Lubec is the easternmost town in the contiguous United States. It’s located on a tranquil peninsula that overlooks an ice-free harbor and faces Cambobello Island in New Brunswick, Canada. A bridge connects Lubec and Campobello Island, where the Roosevelt family kept a summer home since 1883.
First settled in 1775, Lubec remains a small coastal town that boasts a natural and rugged beauty. As of the 2010 census, it had a population of 1359 residents.
WEST QUODDY HEAD LIGHT
One of the main attractions to Lubec is West Quoddy Head Lighthouse, situated inside Quoddy Head State Park. The park holds the distinction of being the easternmost point on the U.S. mainland, featuring hiking trails, wildlife, and a striped lighthouse. It also sits in full view of Grand Manan Island in New Brunswick, Canada.
Since 1808, there has been a lighthouse on Quoddy Head Point to guide ships through the Quoddy Narrows. The current lighthouse, with its alternating red-and-white stripes, was built in 1858. The structures include a brick tower, keeper’s quarters, service building, and oil house.

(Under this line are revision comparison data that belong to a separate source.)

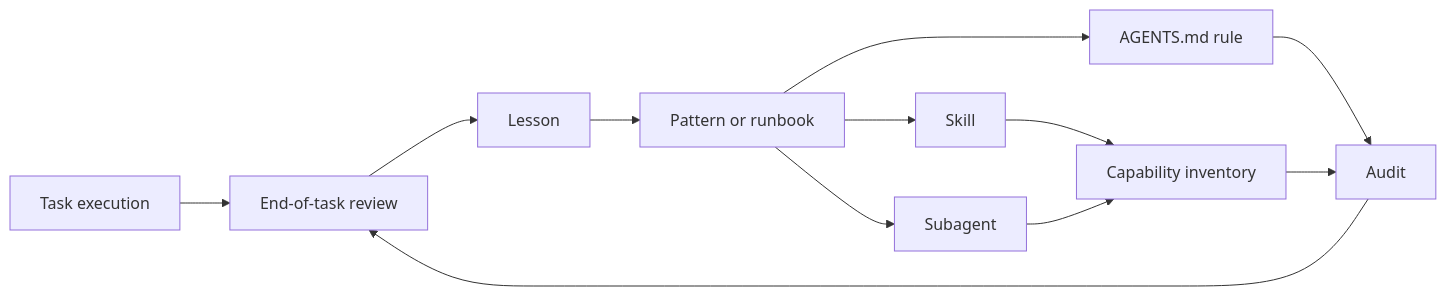
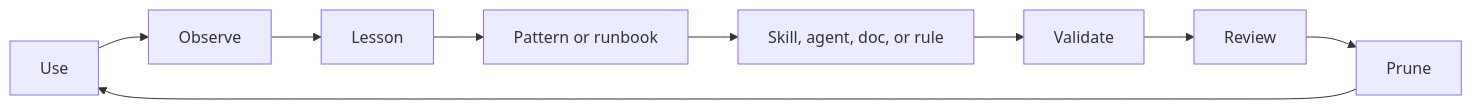
One commit to manulazs/development-workspace-codex changed the diagram in docs/self-improvement-lifecycle.md. Above: the diagram before and after it, drawn with Mermaid. The commit also changed other lines of this file and 36 other files, not shown here.

````diff
--- a/docs/self-improvement-lifecycle.md
+++ b/docs/self-improvement-lifecycle.md
@@ -7,14 +11,11 @@
 ```mermaid
 flowchart LR
-    Task[Task execution] --> Review[End-of-task review]
-    Review --> Lesson[Lesson]
+    Use[Use] --> Observe[Observe]
+    Observe --> Lesson[Lesson]
     Lesson --> Pattern[Pattern or runbook]
-    Pattern --> Skill[Skill]
-    Pattern --> Agent[Subagent]
-    Pattern --> Rule[AGENTS.md rule]
-    Skill --> Inventory[Capability inventory]
-    Agent --> Inventory
-    Rule --> Audit[Audit]
-    Inventory --> Audit
-    Audit --> Review
+    Pattern --> Capability[Skill, agent, doc, or rule]
+    Capability --> Validate[Validate]
+    Validate --> Review[Review]
+    Review --> Prune[Prune]
+    Prune --> Use
 ```
````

The cliffside bearings of the lighthouse, along with its distinctive stripes, make West Quoddy Head Light a highly photogenic destination. It remains one of my personal favorites in Maine.
BEST TIME TO PHOTOGRAPH
West Quoddy Head Light is photogenic at both sunrise and sunset, and in just about any season. In part, this is due to the fact that you can photograph the lighthouse from several different angles, adjusting position to compensate for seasonal shifts in the sun.
If you prefer a backlit scene, I find that October through February is the best time to catch dramatic clouds directly over and behind the lighthouse at either sunrise and sunset.
In summer, the lighthouse is also an excellent destination for night photography. The Bold Coast of Maine is considered one of the darkest regions in Maine, and Lubec is no exception. If you time your visit carefully, you may be able to catch the Milky Way rising over the lighthouse structures.
Lubec lies about 100 miles northeast of Acadia National Park. From Portland, Maine, allow at least 4 hours to reach the lighthouse, 5 hours from the New Hampshire border, and 6 hours from Boston, Massachusetts. You’ll be driving part-way on I-95N if coming from southern points.
As you approach Lubec, drive on ME-189 until you reach South Lubec Road. Turn right at the intersection, and continue driving about 5 miles to reach Quoddy Head State Park.
Park at the top of the hill overlooking the lighthouse and walk down. The keeper’s house is occupied so avoid parking at the lighthouse unless you have a disabled parking permit.
West Quoddy Head Light sits on oceanside cliffs, so watch your step as you approach the edge, especially after dark. The dangerous rocks below would not treat you kindly in a fall.
There’s a large population of porcupines in this area. These are nocturnal animals, so you’re more likely to run into them at night. The clearing to the north of the lighthouse is especially notorious for its porcupine population. And since that field is usually covered with tall grasses, it can be tricky to traverse after dark. These are not dangerous animals but getting porcupine quills in a limb would surely earn you an urgent visit to a clinic.
Finally, be respectful of the folks who live in the keeper’s house. In particular, if you come here at night, be sure to keep all noise to a minimum so as to avoid disturbing their peace.